Preliminary results of the culture study are obtained in 2-3 days, when under the microscope one can see characteristic arachnid microcolonies of A. israelii, A. gerencseriae or P. propionicum. Confirmation of preliminary microscopic or early culture diagnoses by unequivocal identification of a pathogenic actinomycete variety may take 14 days or more. This is necessary to reliably identify differences between the fermenting actinomycetes and morphologically similar contaminants obtained from the mucous membranes of the patient, as well as similar aerobic actinomycetes of the genera Nocardia, Actinomadura and Streptomyces. Detailed bacteriological analysis of concomitant microflora may also be useful for selecting the appropriate antibiotic therapy.
Molecular methods, such as genetic studies or polymerase chain reactions (PCR), are currently only being developed and may in the future be able to allow faster diagnosis of actinomycosis.
Actinomycotic infection does not necessarily stimulate the humoral immune response, which can be detected by existing laboratory methods. However, none of the methods used with a wide variety of antigens used yielded satisfactory results due to sensitivity and specificity problems (Holmberg, Nord and Wadstrm 1975, Holmberg 1981, Persson and Holmberg 1985).
Treatment of Abdominal Actinomycosis
The best results are obtained by a combination of etiotropic therapy (antibiotics) and immunotherapy (actinolysate). When the neck-maxillofacial form prescribed inside phenoxymethylpenicillin at 2 g / day and with a course of not less than 6 weeks. You can also prescribe tetracycline in large doses (0.75 g 4 times a day for 4 weeks or 3 g per day only in the first 10 days, and then 0.5 g 4 times a day for the next 18 days) . Erythromycin is prescribed 0.3 g 4 times a day for 6 weeks. With abdominal forms and with lung actinomycosis, large doses of benzylpenicillin (10,000,000 U / day or more) are administered intravenously for 1–1.5 months, followed by switching to phenoxy-methylpenicillin at a daily dose of 2–5 g for 2–5 months . With the layering of secondary infection (staphylococcus, anaerobic microflora) prescribed long courses of dicloxacillin or tetracycline antibiotics of the group, with anaerobic infection – metronidazole. For immunotherapy, actinolysate can be administered subcutaneously or intradermally, as well as intramuscularly. Under the skin and intramuscularly injected in 3 ml of actinolysate 2 times a week. In the course – 20-30 injections, the duration of the course is 3 months. With an abscess, empyema, surgical treatment is performed (dissection and drainage). When extensive damage to the lung tissue is sometimes resorted to lobectomy. Of the antibiotics, tetracyclines are the most effective, followed by phenoxymethylpenicillin and erythromycin less effective. Actinomycetes strains resistant to these antibiotics were not found.

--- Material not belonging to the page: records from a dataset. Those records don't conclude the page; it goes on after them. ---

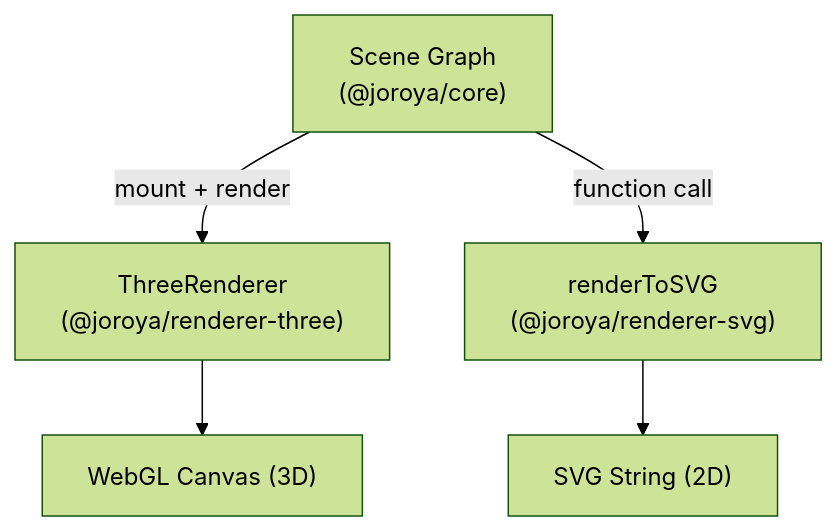
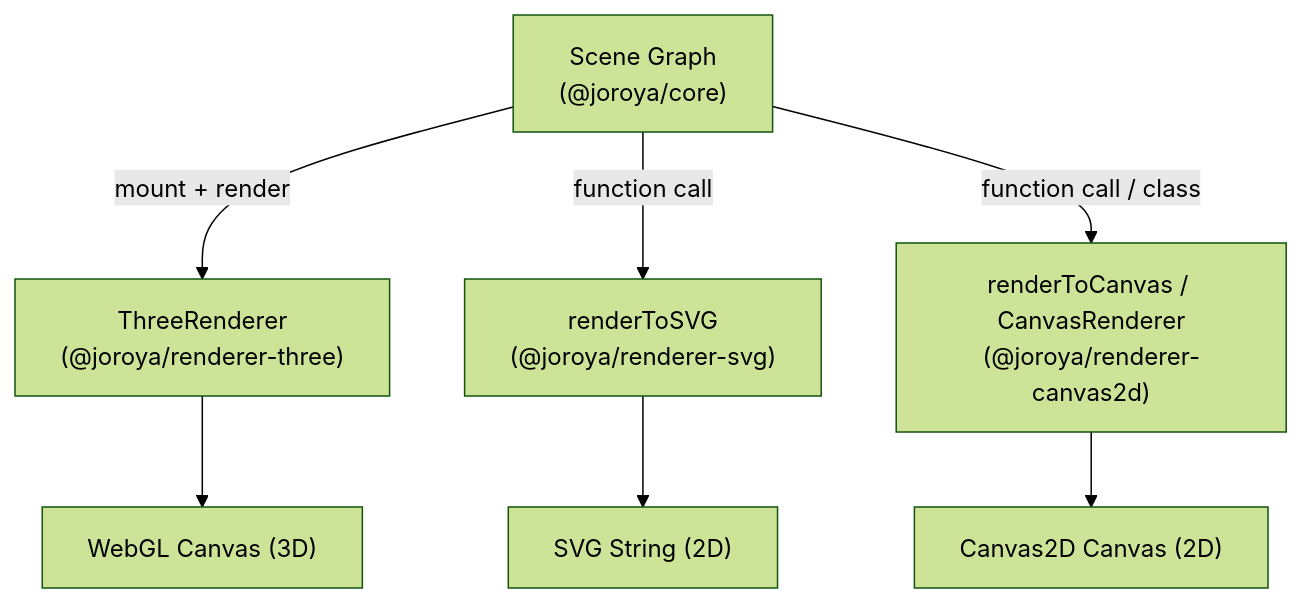
One commit to joshuacba08/oroya-animate changed the first of 4 diagrams in docs/renderers.md. Above: the diagram before and after it, drawn with Mermaid (forest theme). The commit also changed other lines of this file and 39 other files, not shown here.

Commit message:
docs: initialize comprehensive documentation site and project architecture references

````diff
--- a/docs/renderers.md
+++ b/docs/renderers.md
@@ -9,13 +9,17 @@
 ```mermaid
 graph TD
     SG["Scene Graph\n(@joroya/core)"]
     R3["ThreeRenderer\n(@joroya/renderer-three)"]
     RS["renderToSVG\n(@joroya/renderer-svg)"]
+    RC["renderToCanvas / CanvasRenderer\n(@joroya/renderer-canvas2d)"]
     WEBGL["WebGL Canvas (3D)"]
     SVG["SVG String (2D)"]
+    CANVAS["Canvas2D Canvas (2D)"]
 
     SG -->|"mount + render"| R3
     SG -->|"function call"| RS
+    SG -->|"function call / class"| RC
     R3 --> WEBGL
     RS --> SVG
+    RC --> CANVAS
 ```
````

Forecast. Without etiotropic treatment, the prognosis is serious. In abdominal actinomycosis, 50% of patients died, and all patients died in the thoracic. The cervico-maxillofacial actinomycosis was relatively easier. All this necessitates the early diagnosis and initiation of therapy before the development of severe anatomical damage. Given the possibility of relapse, convalescents should be under long-term observation (6-12 months).
Prevention of Abdominal Actinomycosis
Oral hygiene, timely dental treatment, inflammatory changes in the tonsils and oral mucosa. Specific prevention is not developed. Activities in the outbreak do not hold.